Confirmation from Notre Dame to ESPN that the Irish will move all of their sports - except football - out of the Big East and into the Atlantic Coast Conference as soon as possible came as a big surprise to many in the Big 12 Wednesday.
The Big 12 had been actively courting Notre Dame to make the same move into its 10-team league for more than a year.
But sources in the Big 12 told me this morning the governing board at Notre Dame wanted to maintain its affiliation with the East Coast and felt the ACC (with several former members of the Big East, such as Boston College, Virginia Tech, Miami - and starting next year - Syracuse and Pittsburgh) was a better fit than the Big 12. The board also valued the ACC's academic standing, which is the best among the BCS conferences.
The big question my Big 12 sources were asking this morning is what does the ACC plan to do about Notre Dame's desire to have its own TV network? It's something the Big 12 would have welcomed, because schools in the Big 12 own their third-tier TV rights.
In the ACC, almost all the revenue from Tier 1, Tier 2 and Tier 3 TV rights (all contracted with ESPN) are shared equally.

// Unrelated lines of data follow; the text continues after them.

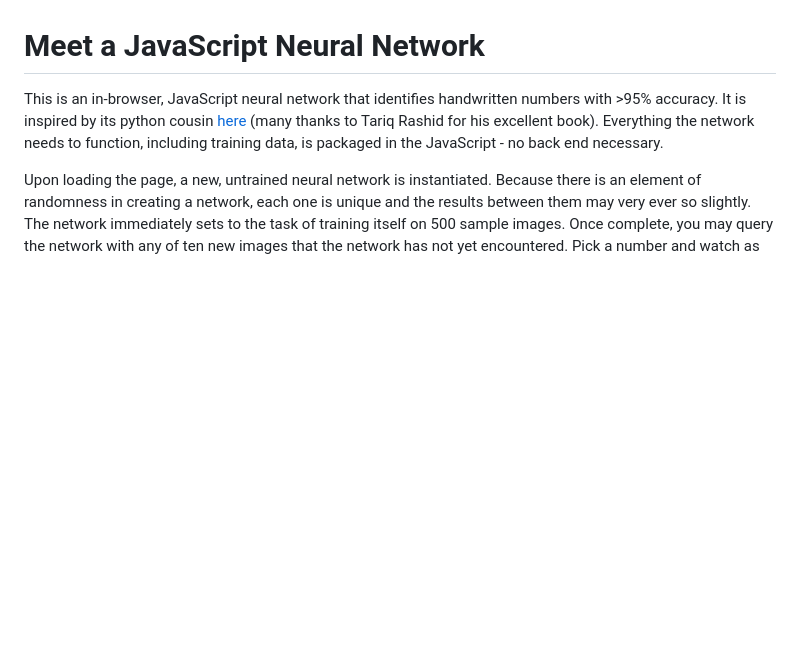
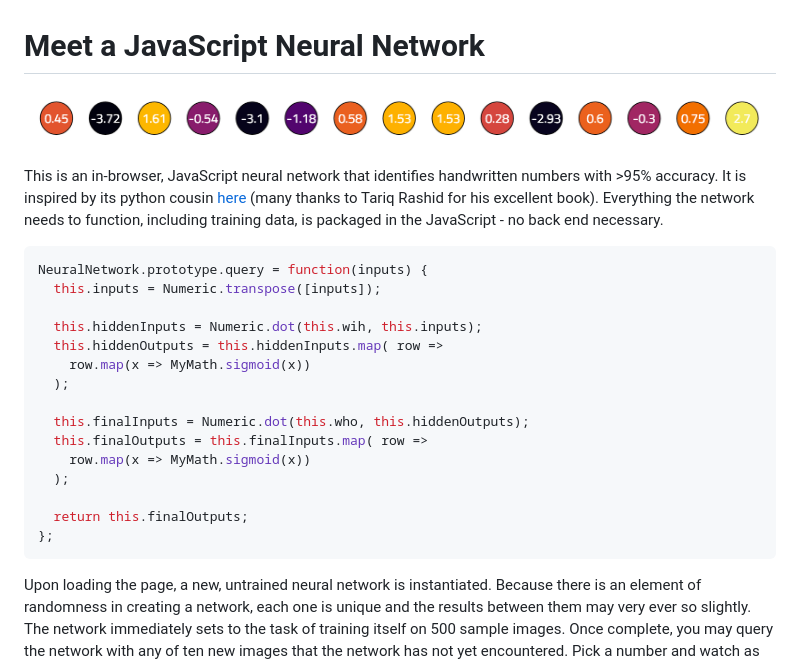
Before and after one commit to gordonnoble/neural-network-visualizer, a Markdown page: README.md, the part around the change. Drawn GitHub-style; pictures changed too: images/nodes_layer.png (added); blank space fills up the shorter version.

Commit message:
Update readme to includes pretty things

````diff
--- a/README.md
+++ b/README.md
@@ -2,6 +2,26 @@
 An artificial neural network is a programming design scheme for approximating complex functions. Neural networks are able to solve problems such as image and speech recognition, where the input is large and difficult to quantify with hard and fast rules. As their name suggests, neural networks are architecturally similar to the brain, and in fact biological brains are a good mental model for how neural networks function. However a much better understanding comes from actually seeing one in action, which is the goal of this demonstration.
 
 # Meet a JavaScript Neural Network
+![nodes layer](./images/nodes_layer.png)
+
 This is an in-browser, JavaScript neural network that identifies handwritten numbers with >95% accuracy. It is inspired by its python cousin [here](https://github.com/makeyourownneuralnetwork/makeyourownneuralnetwork) (many thanks to Tariq Rashid for his excellent book). Everything the network needs to function, including training data, is packaged in the JavaScript - no back end necessary.
 
+```javascript
+NeuralNetwork.prototype.query = function(inputs) {
+  this.inputs = Numeric.transpose([inputs]);
+
+  this.hiddenInputs = Numeric.dot(this.wih, this.inputs);
+  this.hiddenOutputs = this.hiddenInputs.map( row =>
+    row.map(x => MyMath.sigmoid(x))
+  );
+
+  this.finalInputs = Numeric.dot(this.who, this.hiddenOutputs);
+  this.finalOutputs = this.finalInputs.map( row =>
+    row.map(x => MyMath.sigmoid(x))
+  );
+
+  return this.finalOutputs;
+};
+```
+
 Upon loading the page, a new, untrained neural network is instantiated. Because there is an element of randomness in creating a network, each one is unique and the results between them may very ever so slightly. The network immediately sets to the task of training itself on 500 sample images. Once complete, you may query the network with any of ten new images that the network has not yet encountered. Pick a number and watch as the network walks you through the steps it takes in processing it. Have fun!
````
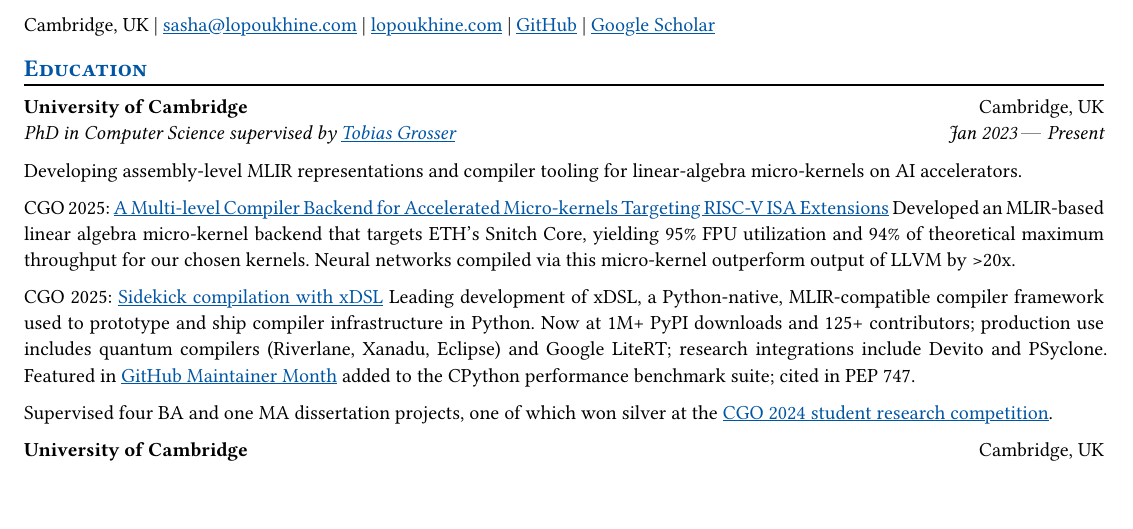
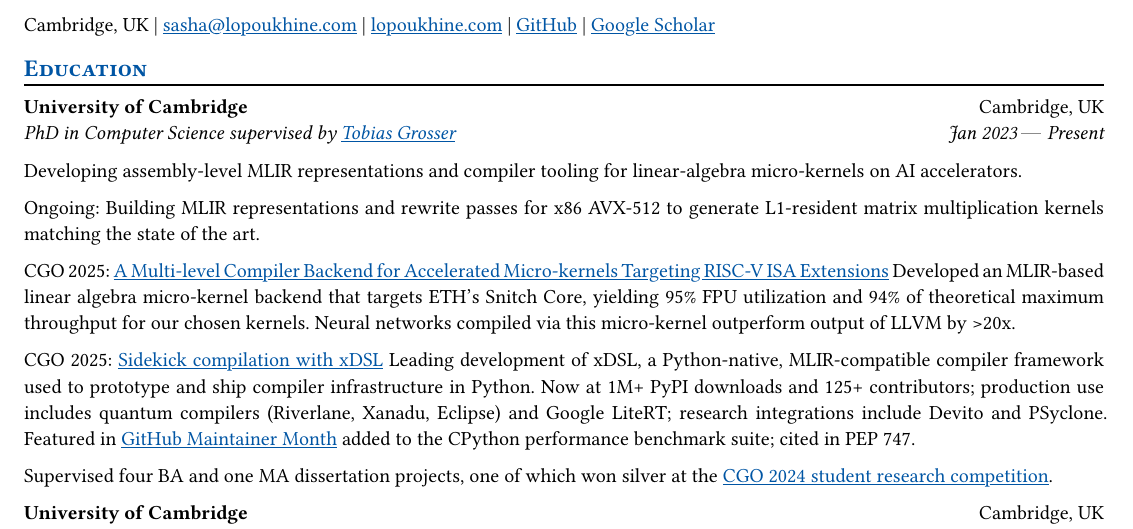
Before and after one commit to superlopuh/superlopuh.github.io, a Typst document (cv.typ): part of page 1 of 2, cut so that both start at the same text, the shorter picture padded with empty space. Compiled offline with Typst 0.15.

Commit message:
add libxsmm bit

```diff
--- a/cv.typ
+++ b/cv.typ
@@ -41,6 +41,8 @@ Cambridge, UK |
   degree: [PhD in Computer Science supervised by #link("https://grosser.science/")[Tobias Grosser]],
 )
 Developing assembly-level MLIR representations and compiler tooling for linear-algebra micro-kernels on AI accelerators.
+
+Ongoing: Building MLIR representations and rewrite passes for x86 AVX-512 to generate L1-resident matrix multiplication kernels matching the state of the art.
 
 CGO 2025: #link("https://dl.acm.org/doi/10.1145/3696443.3708952")[A Multi-level Compiler Backend for Accelerated Micro-kernels Targeting RISC-V ISA Extensions]
 Developed an MLIR-based linear algebra micro-kernel backend that targets ETH's Snitch Core, yielding 95% FPU utilization and 94% of theoretical maximum throughput for our chosen kernels. Neural networks compiled via this micro-kernel outperform output of LLVM by >20x.
```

In fact, the ACC was concerned about Texas bringing the Longhorn Network into the ACC when the Longhorns looked at the ACC as a possible landing spot last year (when Oklahoma began talking to the Pac-12).
Texas athletic director DeLoss Dodds said on Monday he thought Notre Dame in the Big 12 "would be a positive" and added that Notre Dame athletic director Jack Swarbrick and Big 12 commissioner Bob Bowlsby "are friends, too, and hopefully those conversations are continuing."
Bowlsby and former Big 12 interim commissioner Chuck Neinas both had conversations with Swarbrick, including keeping Notre Dame in the loop about the Big 12's decision to partner with the SEC on the Champions Bowl, which will begin New Year's Night 2015.
The conversations had included Notre Dame playing up to six games against Big 12 schools. The agreement between Notre Dame and the ACC calls for the Irish to play up to five games against ACC schools.
"No one is going to say it publicly, but this is a bit of a surprise and a big disappointment," one Big 12 source said. "We thought Notre Dame would be able to pursue its own network in the Big 12 and be a great fit here. I'm not sure what Notre Dame is going to be able to do in terms of its own network in the ACC.
"But Notre Dame is a great school and you wish them all the best."
The ACC had taken a stance of all-in membership or all-out previously in terms of whether the conference would admit a partial member. But clearly the events in May that included Florida State's chairman of the board of trustees saying the Seminoles would listen to the Big 12 shook the ACC into taking action to try to fortify its walls.
The addition of Notre Dame, even as a partial member, should help the ACC solidify and will probably quiet - for the foreseeable future - any talk of expansion or realignment involving the Big 12.
According to my sources, the pecking order of adding schools to the Big 12 - if expansion was to occur - was: 1) Notre Dame; 2) Florida State; and 3) Georgia Tech.
With the ACC adding Notre Dame and playing up to five games against the Irish, that talk will probably all but disappear.